> **What to do**
Compute the number of lines in the following data that include the word "cells", and output that number alone.
━━━━━ Excerpted data
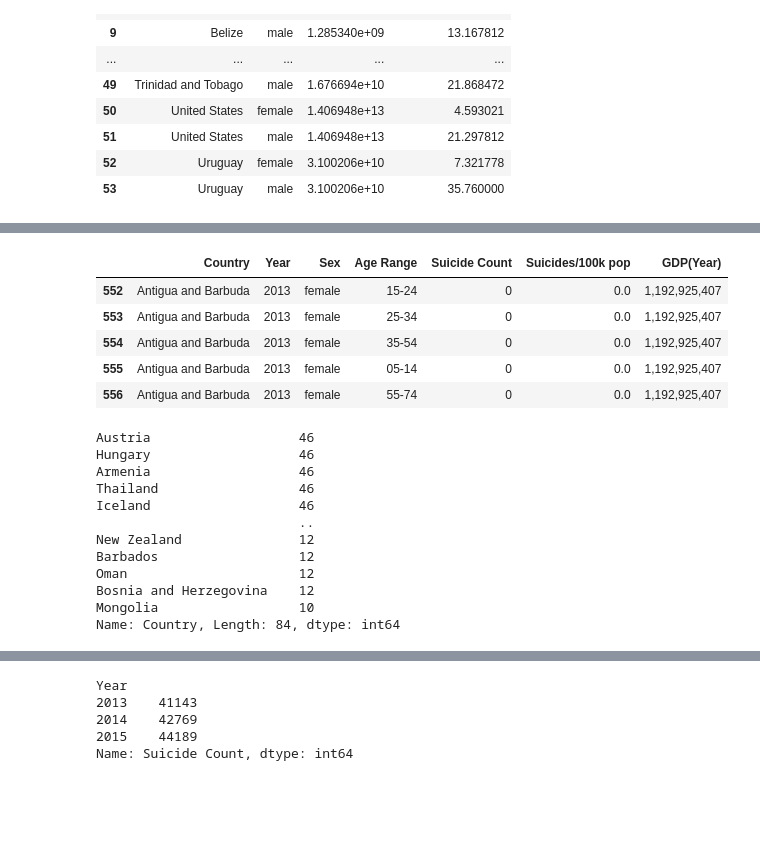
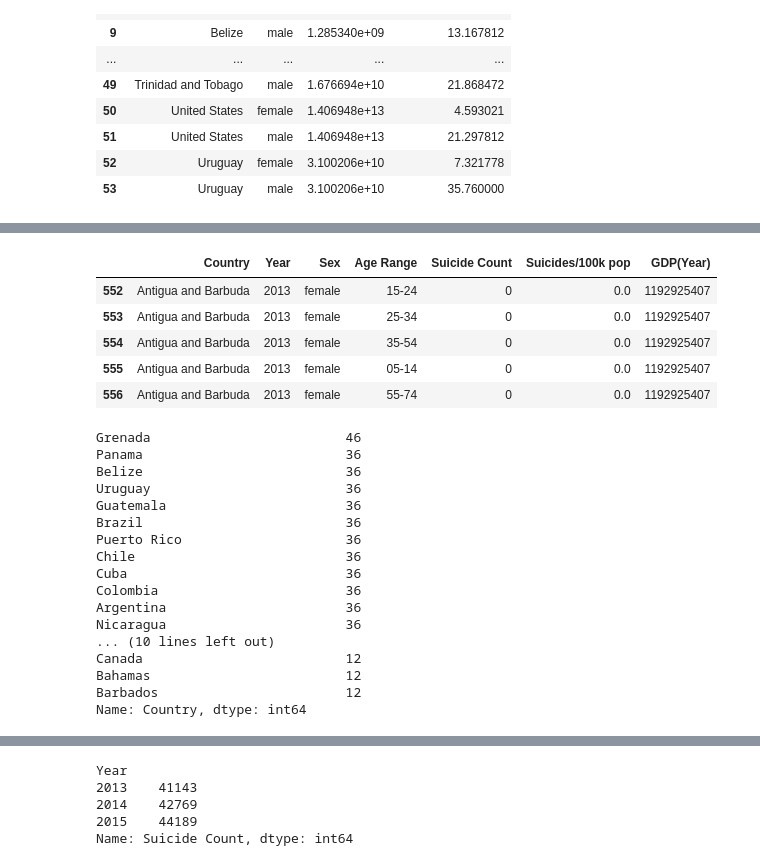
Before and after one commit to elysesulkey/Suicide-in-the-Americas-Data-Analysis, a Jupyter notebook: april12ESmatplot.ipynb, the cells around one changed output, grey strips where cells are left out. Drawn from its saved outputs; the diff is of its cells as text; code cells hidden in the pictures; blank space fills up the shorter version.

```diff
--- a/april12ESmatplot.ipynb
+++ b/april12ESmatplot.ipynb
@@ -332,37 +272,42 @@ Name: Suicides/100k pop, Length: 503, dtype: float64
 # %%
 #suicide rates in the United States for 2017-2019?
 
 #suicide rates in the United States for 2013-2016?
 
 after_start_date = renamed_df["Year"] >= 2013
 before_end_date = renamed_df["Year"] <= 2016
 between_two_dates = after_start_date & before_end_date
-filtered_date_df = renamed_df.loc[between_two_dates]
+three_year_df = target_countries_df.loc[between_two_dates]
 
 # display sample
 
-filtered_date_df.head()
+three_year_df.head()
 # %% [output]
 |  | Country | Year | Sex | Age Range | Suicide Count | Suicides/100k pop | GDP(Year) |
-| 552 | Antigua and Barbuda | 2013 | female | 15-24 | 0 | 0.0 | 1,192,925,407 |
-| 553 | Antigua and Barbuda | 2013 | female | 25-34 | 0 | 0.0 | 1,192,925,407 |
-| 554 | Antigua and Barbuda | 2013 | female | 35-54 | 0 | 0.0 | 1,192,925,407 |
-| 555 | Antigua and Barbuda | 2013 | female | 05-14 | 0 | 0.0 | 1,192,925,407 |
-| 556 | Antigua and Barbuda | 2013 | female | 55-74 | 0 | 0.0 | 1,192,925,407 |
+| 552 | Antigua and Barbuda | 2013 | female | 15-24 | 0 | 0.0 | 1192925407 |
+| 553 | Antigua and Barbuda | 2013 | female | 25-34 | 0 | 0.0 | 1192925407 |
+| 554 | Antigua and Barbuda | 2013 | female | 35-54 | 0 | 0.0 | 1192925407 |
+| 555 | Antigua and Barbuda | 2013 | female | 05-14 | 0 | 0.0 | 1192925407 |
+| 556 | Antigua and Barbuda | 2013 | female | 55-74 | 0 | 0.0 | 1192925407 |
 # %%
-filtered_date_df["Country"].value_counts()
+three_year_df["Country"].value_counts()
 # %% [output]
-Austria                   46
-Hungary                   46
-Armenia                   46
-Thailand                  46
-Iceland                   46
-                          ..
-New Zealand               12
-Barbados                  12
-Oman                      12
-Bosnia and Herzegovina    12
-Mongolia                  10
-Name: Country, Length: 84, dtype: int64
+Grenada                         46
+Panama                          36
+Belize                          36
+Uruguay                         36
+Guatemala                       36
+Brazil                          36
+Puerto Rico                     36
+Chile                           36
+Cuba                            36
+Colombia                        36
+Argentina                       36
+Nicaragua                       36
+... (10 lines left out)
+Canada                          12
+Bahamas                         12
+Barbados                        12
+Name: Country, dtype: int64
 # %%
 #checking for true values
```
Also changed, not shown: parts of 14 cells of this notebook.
━━━━━━━━━━
━━━━━ Excerpted data
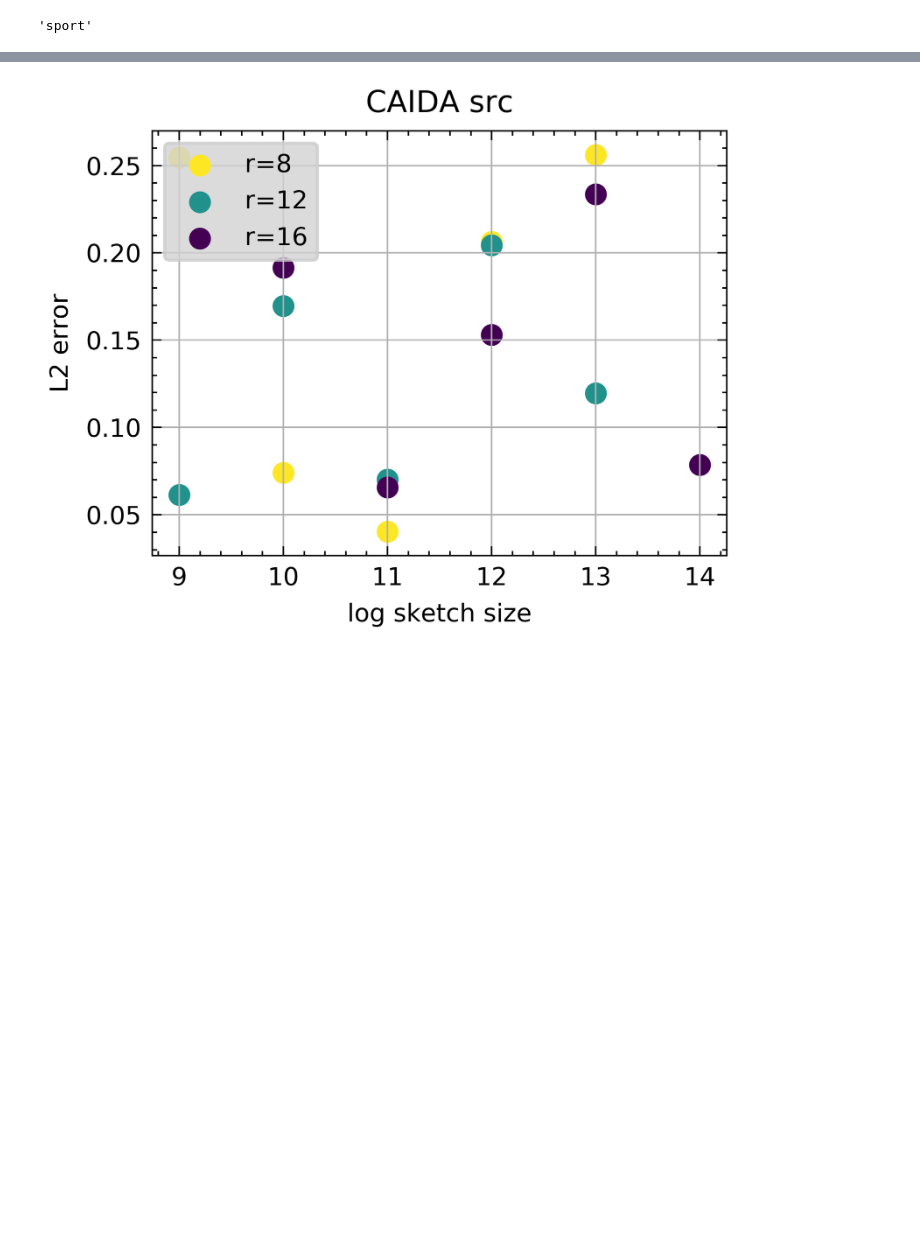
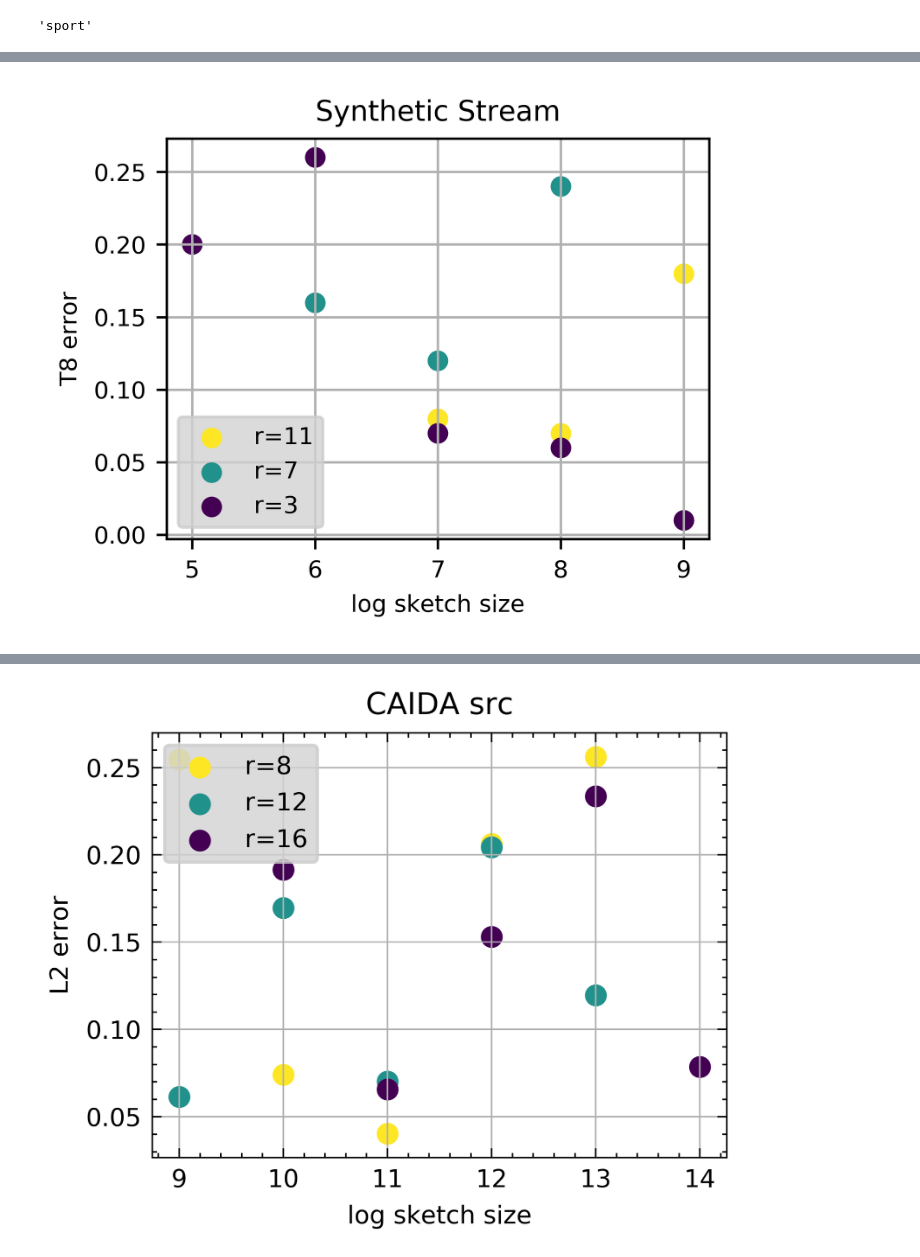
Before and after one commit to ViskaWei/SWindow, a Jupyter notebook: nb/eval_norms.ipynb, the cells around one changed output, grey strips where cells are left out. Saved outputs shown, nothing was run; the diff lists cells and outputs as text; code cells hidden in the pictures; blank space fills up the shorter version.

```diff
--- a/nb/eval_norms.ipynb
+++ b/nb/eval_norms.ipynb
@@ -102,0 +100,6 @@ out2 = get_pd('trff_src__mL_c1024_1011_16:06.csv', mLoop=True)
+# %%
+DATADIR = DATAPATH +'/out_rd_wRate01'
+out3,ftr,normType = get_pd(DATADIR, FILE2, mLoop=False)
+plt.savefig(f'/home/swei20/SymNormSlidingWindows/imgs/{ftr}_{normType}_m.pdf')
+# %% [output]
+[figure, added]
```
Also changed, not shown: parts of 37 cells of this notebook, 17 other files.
━━━━━━━━━━
> **Response to the task**
4